The enchantment with having a “good tan” and looking “healthy” has led many people, including teenagers, to avoid using sunscreen. How and when sun damage occurs to childrens skin may surprise you. Many parents know that in the United States alone more than 1 million skin cancers are diagnosed in adults each year, resulting from damage to the skin during childhood. Many of these cancers are deadly melanomas. Over the last thirty years, the frequency of melanoma has more than doubled, even though sunscreen use has increased. About 80 percent of our total lifetime sun exposure happens during childhood. But there are two key ages to pay extra attention. Ultraviolet (UV) rays reflect off water, sand, and snow. UV rays also reach below water’s surface. Sunburns in children increased risk of melanoma. The sun’s rays are generally strongest from 10 a.m. to 4 p.m. If you outdoors, be sure their skin is protected.

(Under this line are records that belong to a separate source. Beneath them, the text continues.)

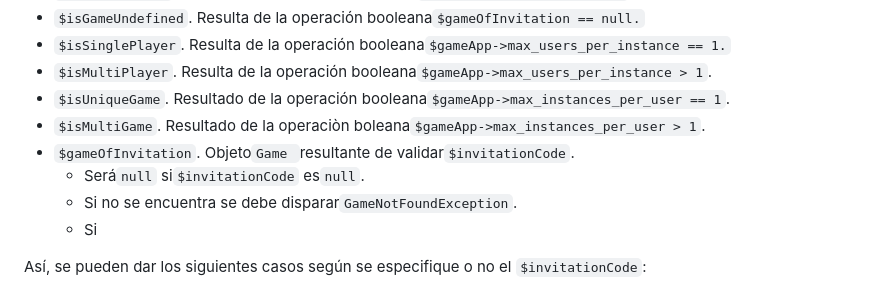
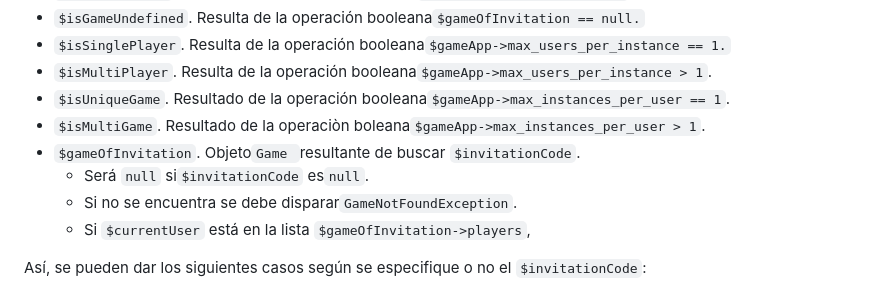
Before and after one commit to eormeno/GameCore, a Markdown page: promts.md, the part around the change. GitHub-like rendering.

Commit message:
feat: Update requirements for 'play' endpoint to clarify handling of $invitationCode and player validation

```diff
--- a/promts.md
+++ b/promts.md
@@ -216,10 +216,10 @@ Toda la lógica debe pasar por el método del `GameAppController->play()`, el cu
 - `$isMultiPlayer`. Resulta de la operación booleana`$gameApp->max_users_per_instance > 1`.
 - `$isUniqueGame`. Resultado de la operación booleana`$gameApp->max_instances_per_user == 1`.
 - `$isMultiGame`. Resultado de la operaciòn boleana`$gameApp->max_instances_per_user > 1`.
-- `$gameOfInvitation`. Objeto`Game `resultante de validar`$invitationCode`.
-  - Será`null` si`$invitationCode` es`null`.
+- `$gameOfInvitation`. Objeto`Game `resultante de buscar `$invitationCode`.
+  - Será `null` si`$invitationCode` es`null`.
   - Si no se encuentra se debe disparar`GameNotFoundException`.
-  - Si
+  - Si `$currentUser` está en la lista `$gameOfInvitation->players`,
 
 Así, se pueden dar los siguientes casos según se especifique o no el `$invitationCode`:
 
```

Some easy steps for made your skin softer. Stick to warm (not hot) showers, and apply lotion while skin is still damp from the shower or bath. Green tea really cleans skin and soften. Sensitive skin is susceptible to skin irritations, redness, itching or rashes. Use a moisturizer that doesn’t contain potential allergens, such as fragrances or dyes, and is specifically designed for sensitive skin. Proper exfoliation also speeds up cell-turnover rate, meaning you’ll bring a radiant and glowing complexion to the surface more quickly. Regular use of a body scrub, which sloughs dead cells from the skin’s surface, can help rub out the problem within a couple of months. Rough, bumpy skin on the backs of your upper arms, butt, and thighs is the hallmark of this very common–and completely harmless–condition.
Use Sunscreen Every Day
Apply sunscreen every day on skin that is not protected by clothing or a hat. Choose a sunscreen with a Sun Protection Factor (SPF) of 15 or higher. And remember to reapply after swimming, sweating, or toweling dry.
Protect children younger than 6 months of age with clothing and keep them in the shade.
Description of Preventive Measures
Preventive measures for limiting sun exposure include sun avoidance (especially during midday), use of protective clothing and hats, and application of sunscreens. Protective clothing can include pants, hats, long-sleeved shirts, and newer sun-resistant fabrics. Physical sunscreens (e.g., zinc oxide) are opaque, often greasy formulations that reflect both UVA and UVB. Chemical sunscreens are non-opaque and absorb UVA, UVB, or both. Sunscreens are classified according to Sun Protection Factor (SPF), an index of protection against skin erythema. SPF ranges from 1-45 or above and quantifies UVB protection. (8) A sunscreen with SPF 15 filters 92% of the UVB. SPF is determined indoors using a light spectrum meant to mimic noontime sun; when tested outdoors, SPF may over-estimate sun protection by a factor of two, especially when the sun is close to the horizon owing to a changed ratio of UVA to UVB. (9) There is currently no uniform measure for UVA absorption. The UV index, a public health education tool reported by meteorologists in 58 U.S. cities, offers a daily report of UV light levels on a scale from 1-10+ (minimal to very high exposure).
Can tomatoes protect your skin?
There is a magical component in tomatoes that research is beginning to show could protect our skin from UV damage from sunburn. Its called lycopene and it is a very effective antioxidant.
About 85% of lycopene in the western diet is obtained only from tomatoes and the best place to find it is in tomato paste.
Our test was to establish whether eating tomato paste could help protect the skin from UV damage and UV-induced reddening. We took 23 women who were used to burning merely at the sight of the sun and asked half of them to eat 55g of tomato paste every day for 12 weeks (giving them 16mg of lycopene).